*** Dataset excerpts Section Begins ***

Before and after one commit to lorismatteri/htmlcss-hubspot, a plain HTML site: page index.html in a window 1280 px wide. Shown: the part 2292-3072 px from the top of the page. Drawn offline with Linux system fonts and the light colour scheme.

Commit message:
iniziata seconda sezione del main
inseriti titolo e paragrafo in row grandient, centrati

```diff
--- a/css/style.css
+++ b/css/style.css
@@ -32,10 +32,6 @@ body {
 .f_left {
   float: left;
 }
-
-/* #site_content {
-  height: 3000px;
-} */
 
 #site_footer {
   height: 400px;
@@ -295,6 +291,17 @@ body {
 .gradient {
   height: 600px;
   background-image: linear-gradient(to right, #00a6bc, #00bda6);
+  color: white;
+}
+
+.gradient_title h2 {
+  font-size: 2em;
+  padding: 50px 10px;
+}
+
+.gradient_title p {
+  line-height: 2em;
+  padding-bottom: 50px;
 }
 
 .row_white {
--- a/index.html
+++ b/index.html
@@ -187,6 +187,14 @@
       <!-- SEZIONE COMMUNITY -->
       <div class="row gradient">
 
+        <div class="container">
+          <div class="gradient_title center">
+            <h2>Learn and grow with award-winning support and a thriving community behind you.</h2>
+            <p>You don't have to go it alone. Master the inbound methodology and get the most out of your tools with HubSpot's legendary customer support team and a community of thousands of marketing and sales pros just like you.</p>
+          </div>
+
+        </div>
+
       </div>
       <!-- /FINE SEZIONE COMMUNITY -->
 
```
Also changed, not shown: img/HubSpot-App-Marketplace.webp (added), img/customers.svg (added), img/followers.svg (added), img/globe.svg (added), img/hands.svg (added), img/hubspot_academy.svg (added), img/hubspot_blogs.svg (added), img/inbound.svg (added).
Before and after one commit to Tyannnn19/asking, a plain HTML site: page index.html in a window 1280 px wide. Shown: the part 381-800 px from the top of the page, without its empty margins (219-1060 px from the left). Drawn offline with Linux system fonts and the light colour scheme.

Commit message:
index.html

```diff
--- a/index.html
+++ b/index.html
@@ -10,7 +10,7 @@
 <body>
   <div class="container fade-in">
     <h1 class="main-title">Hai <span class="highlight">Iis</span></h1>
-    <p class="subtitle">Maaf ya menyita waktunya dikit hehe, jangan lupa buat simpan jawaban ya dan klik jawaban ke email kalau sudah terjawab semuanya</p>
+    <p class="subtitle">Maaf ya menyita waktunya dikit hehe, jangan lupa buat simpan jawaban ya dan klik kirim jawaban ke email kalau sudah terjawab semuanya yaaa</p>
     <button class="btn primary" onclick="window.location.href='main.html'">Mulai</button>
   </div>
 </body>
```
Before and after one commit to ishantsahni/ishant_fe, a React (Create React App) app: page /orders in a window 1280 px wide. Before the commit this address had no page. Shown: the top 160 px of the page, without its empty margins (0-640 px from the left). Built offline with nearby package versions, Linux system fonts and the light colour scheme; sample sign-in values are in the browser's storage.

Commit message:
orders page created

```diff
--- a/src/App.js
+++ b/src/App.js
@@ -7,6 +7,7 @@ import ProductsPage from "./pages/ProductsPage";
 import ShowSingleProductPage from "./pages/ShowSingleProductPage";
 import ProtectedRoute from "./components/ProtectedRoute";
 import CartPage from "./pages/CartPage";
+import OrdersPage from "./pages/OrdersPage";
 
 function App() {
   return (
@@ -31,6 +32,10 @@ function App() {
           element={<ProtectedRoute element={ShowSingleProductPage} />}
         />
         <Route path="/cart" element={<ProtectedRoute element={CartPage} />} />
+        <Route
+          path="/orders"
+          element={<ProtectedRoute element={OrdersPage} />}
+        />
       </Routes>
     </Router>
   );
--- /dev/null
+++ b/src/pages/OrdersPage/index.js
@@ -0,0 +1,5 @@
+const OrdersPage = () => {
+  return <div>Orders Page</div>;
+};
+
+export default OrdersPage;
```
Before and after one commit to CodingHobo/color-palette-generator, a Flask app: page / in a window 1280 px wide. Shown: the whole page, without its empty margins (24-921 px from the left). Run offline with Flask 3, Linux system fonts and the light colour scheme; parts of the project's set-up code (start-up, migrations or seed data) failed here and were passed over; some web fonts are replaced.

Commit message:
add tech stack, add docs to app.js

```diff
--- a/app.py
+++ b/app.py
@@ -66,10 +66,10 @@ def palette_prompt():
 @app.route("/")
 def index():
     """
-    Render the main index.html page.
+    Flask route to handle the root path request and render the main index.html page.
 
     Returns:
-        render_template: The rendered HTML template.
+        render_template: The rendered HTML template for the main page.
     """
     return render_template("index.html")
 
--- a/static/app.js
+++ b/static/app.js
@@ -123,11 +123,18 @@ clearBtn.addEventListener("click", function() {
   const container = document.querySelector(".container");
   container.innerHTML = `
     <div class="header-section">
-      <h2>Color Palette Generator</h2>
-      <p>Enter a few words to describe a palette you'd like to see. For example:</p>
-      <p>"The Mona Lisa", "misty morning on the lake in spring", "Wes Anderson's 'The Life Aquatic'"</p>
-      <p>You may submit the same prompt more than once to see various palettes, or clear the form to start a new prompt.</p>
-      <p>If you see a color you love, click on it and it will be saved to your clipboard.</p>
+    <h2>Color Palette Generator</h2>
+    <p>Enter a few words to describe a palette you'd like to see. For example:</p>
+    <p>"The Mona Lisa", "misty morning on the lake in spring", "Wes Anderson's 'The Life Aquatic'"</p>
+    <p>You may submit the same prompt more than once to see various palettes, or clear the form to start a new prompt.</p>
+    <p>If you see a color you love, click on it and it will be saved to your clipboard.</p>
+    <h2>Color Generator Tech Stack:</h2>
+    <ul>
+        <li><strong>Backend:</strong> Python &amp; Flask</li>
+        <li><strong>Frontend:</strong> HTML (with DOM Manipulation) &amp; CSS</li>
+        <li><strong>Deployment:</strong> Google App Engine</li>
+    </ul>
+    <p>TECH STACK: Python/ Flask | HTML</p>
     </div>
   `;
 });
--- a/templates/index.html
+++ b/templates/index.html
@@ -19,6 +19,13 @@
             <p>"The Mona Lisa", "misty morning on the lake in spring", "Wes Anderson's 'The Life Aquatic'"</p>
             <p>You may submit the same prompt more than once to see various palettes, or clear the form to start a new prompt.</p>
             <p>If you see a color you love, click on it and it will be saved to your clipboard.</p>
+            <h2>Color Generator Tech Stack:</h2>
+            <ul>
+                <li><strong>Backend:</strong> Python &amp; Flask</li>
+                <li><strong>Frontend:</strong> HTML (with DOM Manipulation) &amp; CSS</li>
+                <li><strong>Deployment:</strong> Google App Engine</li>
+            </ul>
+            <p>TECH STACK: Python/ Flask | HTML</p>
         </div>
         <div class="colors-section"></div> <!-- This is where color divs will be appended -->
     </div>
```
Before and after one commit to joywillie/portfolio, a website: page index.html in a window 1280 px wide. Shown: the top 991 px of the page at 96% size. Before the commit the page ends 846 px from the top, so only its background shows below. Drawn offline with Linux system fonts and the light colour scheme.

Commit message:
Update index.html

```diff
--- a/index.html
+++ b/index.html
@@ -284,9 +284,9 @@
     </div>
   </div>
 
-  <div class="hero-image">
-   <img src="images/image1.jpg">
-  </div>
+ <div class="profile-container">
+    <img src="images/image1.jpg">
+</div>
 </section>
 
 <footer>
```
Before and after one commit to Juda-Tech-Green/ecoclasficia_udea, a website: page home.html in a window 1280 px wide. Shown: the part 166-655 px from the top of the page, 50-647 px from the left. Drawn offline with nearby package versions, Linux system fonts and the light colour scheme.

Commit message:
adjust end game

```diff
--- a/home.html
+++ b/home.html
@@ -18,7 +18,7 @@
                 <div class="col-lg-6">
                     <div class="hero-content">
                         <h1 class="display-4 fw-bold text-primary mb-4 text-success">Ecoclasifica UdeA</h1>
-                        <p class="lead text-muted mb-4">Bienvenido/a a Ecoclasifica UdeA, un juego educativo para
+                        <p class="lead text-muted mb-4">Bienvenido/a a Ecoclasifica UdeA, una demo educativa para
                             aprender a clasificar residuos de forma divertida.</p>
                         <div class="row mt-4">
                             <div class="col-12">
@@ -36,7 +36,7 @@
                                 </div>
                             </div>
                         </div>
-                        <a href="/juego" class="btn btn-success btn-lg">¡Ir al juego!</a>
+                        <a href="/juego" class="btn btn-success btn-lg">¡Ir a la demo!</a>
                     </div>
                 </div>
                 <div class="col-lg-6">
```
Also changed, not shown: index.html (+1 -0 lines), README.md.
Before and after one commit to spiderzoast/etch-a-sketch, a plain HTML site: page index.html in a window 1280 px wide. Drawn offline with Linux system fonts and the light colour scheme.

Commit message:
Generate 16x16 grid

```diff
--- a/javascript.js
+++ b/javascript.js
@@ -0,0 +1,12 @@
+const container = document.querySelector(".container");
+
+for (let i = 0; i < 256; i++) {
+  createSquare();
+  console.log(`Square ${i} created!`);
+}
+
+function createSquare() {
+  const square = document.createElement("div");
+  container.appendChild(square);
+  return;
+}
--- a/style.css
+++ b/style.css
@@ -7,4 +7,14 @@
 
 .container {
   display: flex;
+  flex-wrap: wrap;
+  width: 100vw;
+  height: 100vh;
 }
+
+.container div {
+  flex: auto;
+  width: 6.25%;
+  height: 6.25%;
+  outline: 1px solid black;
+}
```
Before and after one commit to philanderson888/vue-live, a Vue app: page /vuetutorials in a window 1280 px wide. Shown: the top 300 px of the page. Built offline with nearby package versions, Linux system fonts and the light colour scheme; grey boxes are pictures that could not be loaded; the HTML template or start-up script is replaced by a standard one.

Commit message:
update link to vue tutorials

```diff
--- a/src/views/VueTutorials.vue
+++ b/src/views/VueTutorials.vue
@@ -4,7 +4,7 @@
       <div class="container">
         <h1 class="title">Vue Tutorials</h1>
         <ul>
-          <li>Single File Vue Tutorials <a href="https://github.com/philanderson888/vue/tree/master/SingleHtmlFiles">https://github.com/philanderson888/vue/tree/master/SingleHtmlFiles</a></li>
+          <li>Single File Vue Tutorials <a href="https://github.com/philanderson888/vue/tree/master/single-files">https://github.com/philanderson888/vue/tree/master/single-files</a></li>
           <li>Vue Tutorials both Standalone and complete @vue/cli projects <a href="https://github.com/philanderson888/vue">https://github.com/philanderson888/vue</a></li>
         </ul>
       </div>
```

*** Dataset excerpts Section Ends ***

(What you will do) Pull each line containing the word "style" out of the data above.

(Solution to the exercise)
--- a/css/style.css
+++ b/css/style.css
--- a/style.css
+++ b/style.css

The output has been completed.